Low concentrations of sodium dodecyl sulfate induce the extension of beta 2-microglobulin-related amyloid fibrils at a neutral pH.

PMID 15323566

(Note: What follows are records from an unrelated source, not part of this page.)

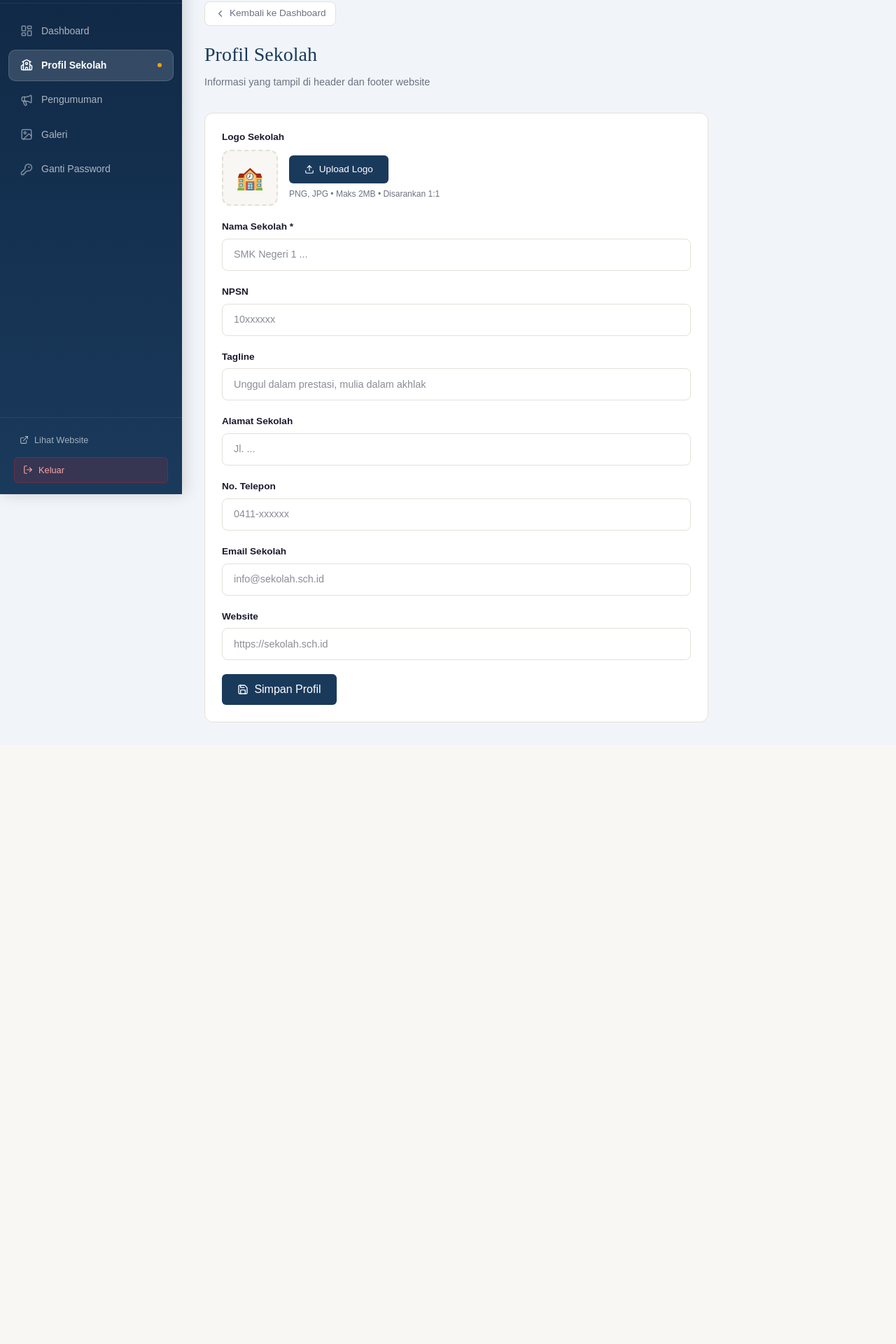
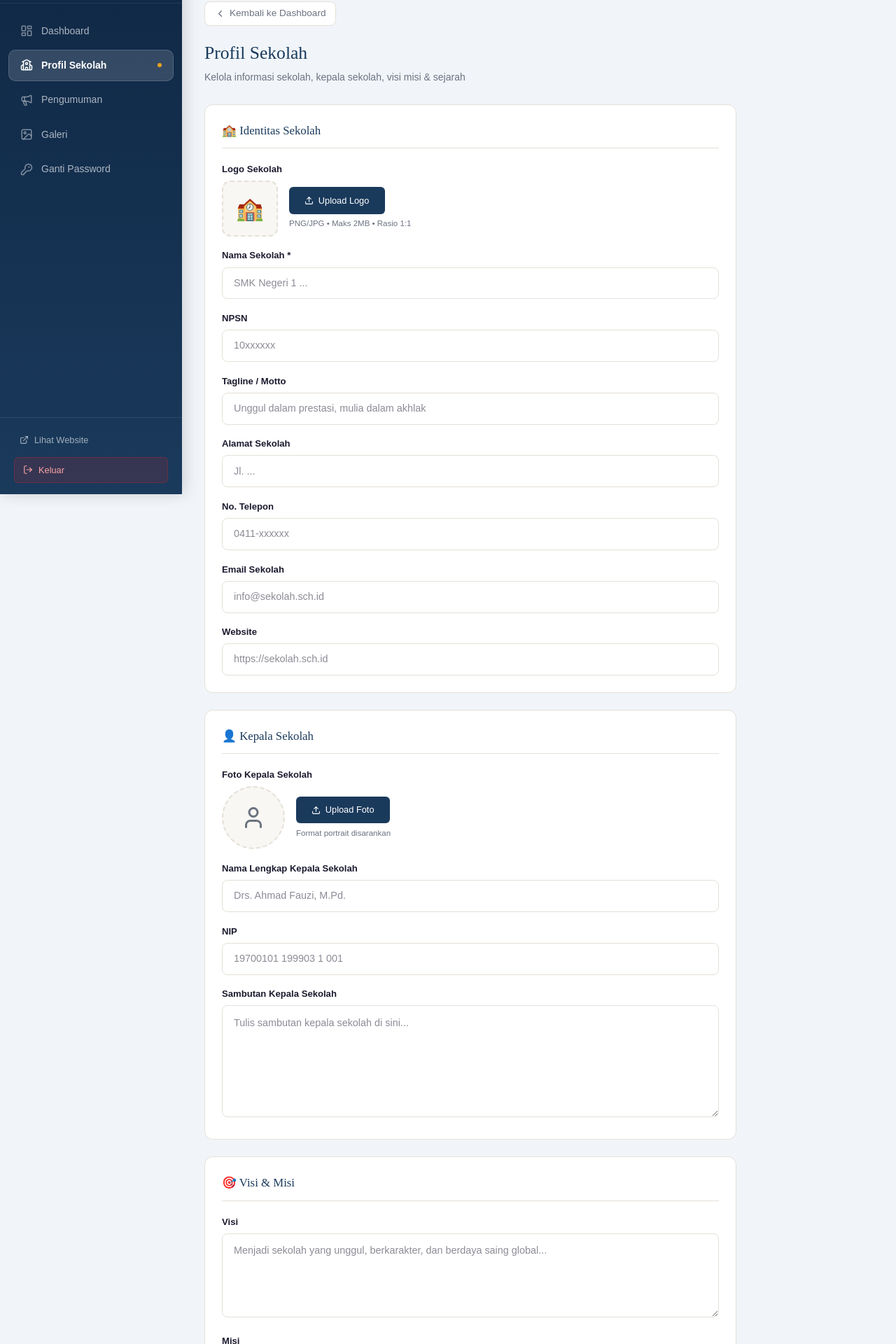
Before and after one commit to smkntinut2026-lgtm/portal-sekolah, a Next.js app: page /admin/profil in a window 1280 px wide. Shown: the part 94-2014 px from the top of the page at 70% size. Before the commit the page ends 1158 px from the top, so only its background shows below. Built offline with nearby package versions, Linux system fonts and the light colour scheme; no server answers; the database is empty; sample sign-in values are in the browser's storage.

Commit message:
Update page.tsx

```diff
--- a/app/admin/profil/page.tsx
+++ b/app/admin/profil/page.tsx
@@ -2,16 +2,51 @@
 import { useEffect, useState, useRef } from 'react'
 import Image from 'next/image'
 import { supabase, SchoolProfile } from '@/lib/supabase'
-import { Upload, Save } from 'lucide-react'
+import { Upload, Save, User } from 'lucide-react'
+
+const inputStyle: React.CSSProperties = {
+  width: '100%', padding: '0.7rem 1rem',
+  border: '1.5px solid var(--border)', borderRadius: 8,
+  fontSize: '0.9rem', outline: 'none',
+  fontFamily: 'Plus Jakarta Sans, sans-serif',
+  background: 'white', transition: 'border-color 0.15s'
+}
+
+const textareaStyle: React.CSSProperties = {
+  ...inputStyle, resize: 'vertical', minHeight: 120, lineHeight: 1.7
+}
+
+function SectionCard({ title, children }: { title: string, children: React.ReactNode }) {
+  return (
+    <div className="card" style={{ marginBottom: '1.5rem' }}>
+      <h2 style={{ fontSize: '1.05rem', color: 'var(--primary)', marginBottom: '1.25rem', paddingBottom: '0.75rem', borderBottom: '1px solid var(--border)' }}>
+        {title}
+      </h2>
+      <div style={{ display: 'flex', flexDirection: 'column', gap: '1.1rem' }}>
+        {children}
+      </div>
+    </div>
+  )
+}
+
+function Field({ label, children }: { label: string, children: React.ReactNode }) {
+  return (
+    <div>
+      <label style={{ display: 'block', fontSize: '0.82rem', fontWeight: 600, marginBottom: '0.4rem', color: 'var(--text)' }}>{label}</label>
+      {children}
+    </div>
+  )
+}
 
 export default function AdminProfilPage() {
   const [form, setForm] = useState<Partial<SchoolProfile>>({})
   const [loading, setLoading] = useState(true)
   const [saving, setSaving] = useState(false)
-  const [uploading, setUploading] = useState(false)
+  const [uploading, setUploading] = useState<string | null>(null)
   const [msg, setMsg] = useState<{ type: 'success' | 'error', text: string } | null>(null)
   const [profileId, setProfileId] = useState<string>('')
-  const fileRef = useRef<HTMLInputElement>(null)
+  const logoRef = useRef<HTMLInputElement>(null)
+  const kepsekFotoRef = useRef<HTMLInputElement>(null)
 
   useEffect(() => {
     supabase.from('school_profile').select('*').single().then(({ data }) => {
@@ -20,98 +55,135 @@ export default function AdminProfilPage() {
     })
   }, [])
 
-  const handleLogoUpload = async (e: React.ChangeEvent<HTMLInputElement>) => {
-    const file = e.target.files?.[0]
-    if (!file) return
-    setUploading(true)
+  const handleUpload = async (file: File, folder: string, field: keyof SchoolProfile, setKey: string | null) => {
+    setUploading(field)
     const ext = file.name.split('.').pop()
-    const filename = `logo-${Date.now()}.${ext}`
-    const { data, error } = await supabase.storage.from('portal-assets').upload(`logos/${filename}`, file, { upsert: true })
+    const filename = `${folder}-${Date.now()}.${ext}`
+    const { data, error } = await supabase.storage.from('portal-assets').upload(`${folder}s/${filename}`, file, { upsert: true })
     if (!error && data) {
-      const { data: urlData } = supabase.storage.from('portal-assets').getPublicUrl(`logos/${filename}`)
-      setForm(prev => ({ ...prev, logo_url: urlData.publicUrl }))
+      const { data: urlData } = supabase.storage.from('portal-assets').getPublicUrl(`${folder}s/${filename}`)
+      setForm(prev => ({ ...prev, [field]: urlData.publicUrl }))
     }
-    setUploading(false)
+    setUploading(null)
   }
 
+  const set = (key: string) => (e: React.ChangeEvent<HTMLInputElement | HTMLTextAreaElement>) =>
+    setForm(prev => ({ ...prev, [key]: e.target.value }))
+
   const handleSave = async () => {
-    setSaving(true)
-    setMsg(null)
+    setSaving(true); setMsg(null)
     const { error } = await supabase.from('school_profile').update({
-      nama_sekolah: form.nama_sekolah,
-      npsn: form.npsn,
-      alamat: form.alamat,
-      tagline: form.tagline,
-      logo_url: form.logo_url,
-      email: form.email,
-      telepon: form.telepon,
-      website: form.website,
+      nama_sekolah: form.nama_sekolah, npsn: form.npsn, alamat: form.alamat,
+      tagline: form.tagline, logo_url: form.logo_url, email: form.email,
+      telepon: form.telepon, website: form.website,
+      kepsek_nama: form.kepsek_nama, kepsek_nip: form.kepsek_nip,
+      kepsek_foto_url: form.kepsek_foto_url, kepsek_sambutan: form.kepsek_sambutan,
+      visi: form.visi, misi: form.misi, sejarah: form.sejarah,
     }).eq('id', profileId)
-
-    if (error) setMsg({ type: 'error', text: 'Gagal menyimpan: ' + error.message })
-    else setMsg({ type: 'success', text: 'Profil berhasil disimpan!' })
+    setMsg(error
+      ? { type: 'error', text: 'Gagal menyimpan: ' + error.message }
+      : { type: 'success', text: '✅ Profil berhasil disimpan!' })
     setSaving(false)
   }
 
-  if (loading) return <div style={{ color: 'var(--text-muted)' }}>Memuat...</div>
+  if (loading) return <div style={{ color: 'var(--text-muted)', padding: '2rem' }}>Memuat...</div>
 
   return (
-    <div style={{ maxWidth: 720 }}>
-      <h1 style={{ fontSize: '1.75rem', color: 'var(--primary)', marginBottom: '0.5rem' }}>Profil Sekolah</h1>
-      <p style={{ color: 'var(--text-muted)', marginBottom: '2rem', fontSize: '0.9rem' }}>Informasi yang tampil di header dan footer website</p>
+    <div style={{ maxWidth: 760 }}>
+      <div style={{ marginBottom: '1.75rem' }}>
+        <h1 style={{ fontSize: '1.6rem', color: 'var(--primary)', marginBottom: '0.25rem' }}>Profil Sekolah</h1>
+        <p style={{ color: 'var(--text-muted)', fontSize: '0.875rem' }}>Kelola informasi sekolah, kepala sekolah, visi misi & sejarah</p>
+      </div>
 
-      <div className="card" style={{ display: 'flex', flexDirection: 'column', gap: '1.25rem' }}>
-
-        {/* Logo */}
-        <div>
-          <label style={{ display: 'block', fontSize: '0.85rem', fontWeight: 600, marginBottom: '0.5rem' }}>Logo Sekolah</label>
+      {/* === IDENTITAS SEKOLAH === */}
+      <SectionCard title="🏫 Identitas Sekolah">
+        <Field label="Logo Sekolah">
           <div style={{ display: 'flex', alignItems: 'center', gap: '1rem' }}>
             <div style={{ width: 80, height: 80, borderRadius: 12, border: '2px dashed var(--border)', overflow: 'hidden', display: 'flex', alignItems: 'center', justifyContent: 'center', background: '#f8f7f3', flexShrink: 0 }}>
-              {form.logo_url ? (
-                <Image src={form.logo_url} alt="Logo" width={80} height={80} style={{ objectFit: 'cover', width: '100%', height: '100%' }} />
-              ) : <span style={{ fontSize: 32 }}>🏫</span>}
+              {form.logo_url ? <Image src={form.logo_url} alt="Logo" width={80} height={80} style={{ objectFit: 'cover', width: '100%', height: '100%' }} /> : <span style={{ fontSize: 32 }}>🏫</span>}
             </div>
             <div>
-              <button onClick={() => fileRef.current?.click()} disabled={uploading} className="btn-primary" style={{ fontSize: '0.85rem', display: 'flex', alignItems: 'center', gap: '0.4rem' }}>
-                <Upload size={14} /> {uploading ? 'Mengupload...' : 'Upload Logo'}
+              <button onClick={() => logoRef.current?.click()} disabled={uploading === 'logo_url'} className="btn-primary" style={{ fontSize: '0.8rem', display: 'flex', alignItems: 'center', gap: '0.4rem' }}>
+                <Upload size={13} /> {uploading === 'logo_url' ? 'Mengupload...' : 'Upload Logo'}
               </button>
-              <p style={{ fontSize: '0.75rem', color: 'var(--text-muted)', marginTop: '0.4rem' }}>PNG, JPG • Maks 2MB • Disarankan 1:1</p>
-              <input ref={fileRef} type="file" accept="image/*" onChange={handleLogoUpload} style={{ display: 'none' }} />
+              <p style={{ fontSize: '0.72rem', color: 'var(--text-muted)', marginTop: '0.35rem' }}>PNG/JPG • Maks 2MB • Rasio 1:1</p>
+              <input ref={logoRef} type="file" accept="image/*" style={{ display: 'none' }}
+                onChange={e => { const f = e.target.files?.[0]; if (f) handleUpload(f, 'logo', 'logo_url', null) }} />
             </div>
           </div>
-        </div>
-
-        {/* Fields */}
+        </Field>
         {[
           { key: 'nama_sekolah', label: 'Nama Sekolah *', placeholder: 'SMK Negeri 1 ...' },
           { key: 'npsn', label: 'NPSN', placeholder: '10xxxxxx' },
-          { key: 'tagline', label: 'Tagline', placeholder: 'Unggul dalam prestasi, mulia dalam akhlak' },
+          { key: 'tagline', label: 'Tagline / Motto', placeholder: 'Unggul dalam prestasi, mulia dalam akhlak' },
           { key: 'alamat', label: 'Alamat Sekolah', placeholder: 'Jl. ...' },
           { key: 'telepon', label: 'No. Telepon', placeholder: '0411-xxxxxx' },
           { key: 'email', label: 'Email Sekolah', placeholder: 'info@sekolah.sch.id' },
           { key: 'website', label: 'Website', placeholder: 'https://sekolah.sch.id' },
         ].map(f => (
-          <div key={f.key}>
-            <label style={{ display: 'block', fontSize: '0.85rem', fontWeight: 600, marginBottom: '0.4rem' }}>{f.label}</label>
-            <input
-              type="text"
-              value={(form as Record<string, string>)[f.key] || ''}
-              onChange={e => setForm(prev => ({ ...prev, [f.key]: e.target.value }))}
-              placeholder={f.placeholder}
-              style={{ width: '100%', padding: '0.7rem 1rem', border: '1.5px solid var(--border)', borderRadius: 8, fontSize: '0.9rem', outline: 'none', fontFamily: 'Plus Jakarta Sans, sans-serif' }} />
+          <Field key={f.key} label={f.label}>
+            <input type="text" value={(form as Record<string, string>)[f.key] || ''} onChange={set(f.key)} placeholder={f.placeholder} style={inputStyle} />
+          </Field>
+        ))}
+      </SectionCard>
+
+      {/* === KEPALA SEKOLAH === */}
+      <SectionCard title="👤 Kepala Sekolah">
+        <Field label="Foto Kepala Sekolah">
+          <div style={{ display: 'flex', alignItems: 'center', gap: '1rem' }}>
+            <div style={{ width: 90, height: 90, borderRadius: '50%', border: '2px dashed var(--border)', overflow: 'hidden', display: 'flex', alignItems: 'center', justifyContent: 'center', background: '#f8f7f3', flexShrink: 0 }}>
+              {form.kepsek_foto_url
+                ? <Image src={form.kepsek_foto_url} alt="Kepala Sekolah" width={90} height={90} style={{ objectFit: 'cover', width: '100%', height: '100%' }} />
+                : <User size={36} color="var(--text-muted)" />}
+            </div>
+            <div>
+              <button onClick={() => kepsekFotoRef.current?.click()} disabled={uploading === 'kepsek_foto_url'} className="btn-primary" style={{ fontSize: '0.8rem', display: 'flex', alignItems: 'center', gap: '0.4rem' }}>
+                <Upload size={13} /> {uploading === 'kepsek_foto_url' ? 'Mengupload...' : 'Upload Foto'}
+              </button>
+              <p style={{ fontSize: '0.72rem', color: 'var(--text-muted)', marginTop: '0.35rem' }}>Format portrait disarankan</p>
+              <input ref={kepsekFotoRef} type="file" accept="image/*" style={{ display: 'none' }}
+                onChange={e => { const f = e.target.files?.[0]; if (f) handleUpload(f, 'kepsek', 'kepsek_foto_url', null) }} />
+            </div>
           </div>
-        ))}
+        </Field>
+        <Field label="Nama Lengkap Kepala Sekolah">
+          <input type="text" value={form.kepsek_nama || ''} onChange={set('kepsek_nama')} placeholder="Drs. Ahmad Fauzi, M.Pd." style={inputStyle} />
+        </Field>
+        <Field label="NIP">
+          <input type="text" value={form.kepsek_nip || ''} onChange={set('kepsek_nip')} placeholder="19700101 199903 1 001" style={inputStyle} />
+        </Field>
+        <Field label="Sambutan Kepala Sekolah">
+          <textarea value={form.kepsek_sambutan || ''} onChange={set('kepsek_sambutan')} placeholder="Tulis sambutan kepala sekolah di sini..." style={{ ...textareaStyle, minHeight: 160 }} />
+        </Field>
+      </SectionCard>
 
-        {msg && (
-          <div style={{ background: msg.type === 'success' ? '#f0fdf4' : '#fef2f2', color: msg.type === 'success' ? '#16a34a' : '#dc2626', padding: '0.75rem 1rem', borderRadius: 8, fontSize: '0.875rem' }}>
-            {msg.text}
-          </div>
-        )}
+      {/* === VISI & MISI === */}
+      <SectionCard title="🎯 Visi & Misi">
+        <Field label="Visi">
+          <textarea value={form.visi || ''} onChange={set('visi')} placeholder="Menjadi sekolah yang unggul, berkarakter, dan berdaya saing global..." style={textareaStyle} />
+        </Field>
+        <Field label="Misi">
+          <textarea value={form.misi || ''} onChange={set('misi')} placeholder="1. Meningkatkan kualitas pembelajaran...\n2. Mengembangkan karakter siswa...\n3. ..." style={{ ...textareaStyle, minHeight: 180 }} />
+        </Field>
+      </SectionCard>
 
-        <button onClick={handleSave} disabled={saving} className="btn-primary" style={{ display: 'flex', alignItems: 'center', gap: '0.5rem', width: 'fit-content' }}>
-          <Save size={16} /> {saving ? 'Menyimpan...' : 'Simpan Profil'}
-        </button>
-      </div>
+      {/* === SEJARAH === */}
+      <SectionCard title="📜 Sejarah Sekolah">
+        <Field label="Sejarah Singkat">
+          <textarea value={form.sejarah || ''} onChange={set('sejarah')} placeholder="Sekolah ini didirikan pada tahun ... oleh ..." style={{ ...textareaStyle, minHeight: 200 }} />
+        </Field>
+      </SectionCard>
+
+      {msg && (
+        <div style={{ background: msg.type === 'success' ? '#f0fdf4' : '#fef2f2', color: msg.type === 'success' ? '#16a34a' : '#dc2626', padding: '0.85rem 1rem', borderRadius: 10, fontSize: '0.875rem', marginBottom: '1rem', border: `1px solid ${msg.type === 'success' ? '#bbf7d0' : '#fecaca'}` }}>
+          {msg.text}
+        </div>
+      )}
+
+      <button onClick={handleSave} disabled={saving} className="btn-primary"
+        style={{ display: 'flex', alignItems: 'center', gap: '0.5rem', padding: '0.85rem 2rem', fontSize: '0.95rem' }}>
+        <Save size={17} /> {saving ? 'Menyimpan...' : 'Simpan Semua Perubahan'}
+      </button>
     </div>
   )
 }
```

In beta(2)-microglobulin-related (Abeta2M) amyloidosis, partial unfolding of beta(2)-microglobulin (beta2-m) is believed to be prerequisite to its assembly into Abeta2M amyloid fibrils in vivo. Although low pH or 2,2,2-trifluoroethanol at a low concentration has been reported to induce partial unfolding of beta2-m and subsequent amyloid fibril formation in vitro, factors that induce them under near physiological conditions have not been determined. Using fluorescence spectroscopy with thioflavin T, circular dichroism spectroscopy, and electron microscopy, we here show that at low concentrations, sodium dodecyl sulfate (SDS) converts natively folded beta2-m monomers into partially folded, alpha-helix-containing conformers. Surprisingly, this results in the extension of Abeta2M amyloid fibrils at neutral pH, which could be explained basically by a first-order kinetic model. At low concentrations, SDS also stabilized the fibrils at neutral pH. These SDS effects were concentration-dependent and maximal at approximately 0.5 mM, around the critical micelle concentration of SDS (0.67 mM). As the concentration of SDS was increased above 1 mM, the alpha-helix content of beta2-m rose to approximately 10%, while the beta-sheet content decreased to approximately 20%, a change paralleled by a complete cessation of fibril extension and the destabilization of the fibrils. Detergents of other classes had no significant effect on the extension of fibrils. These findings are consistent with the hypothesis that in vivo, specific factors (e.g., phospholipids) that affect the conformation and stability of beta2-m and amyloid fibrils will have significant effects on the kinetics of Abeta2M fibril formation.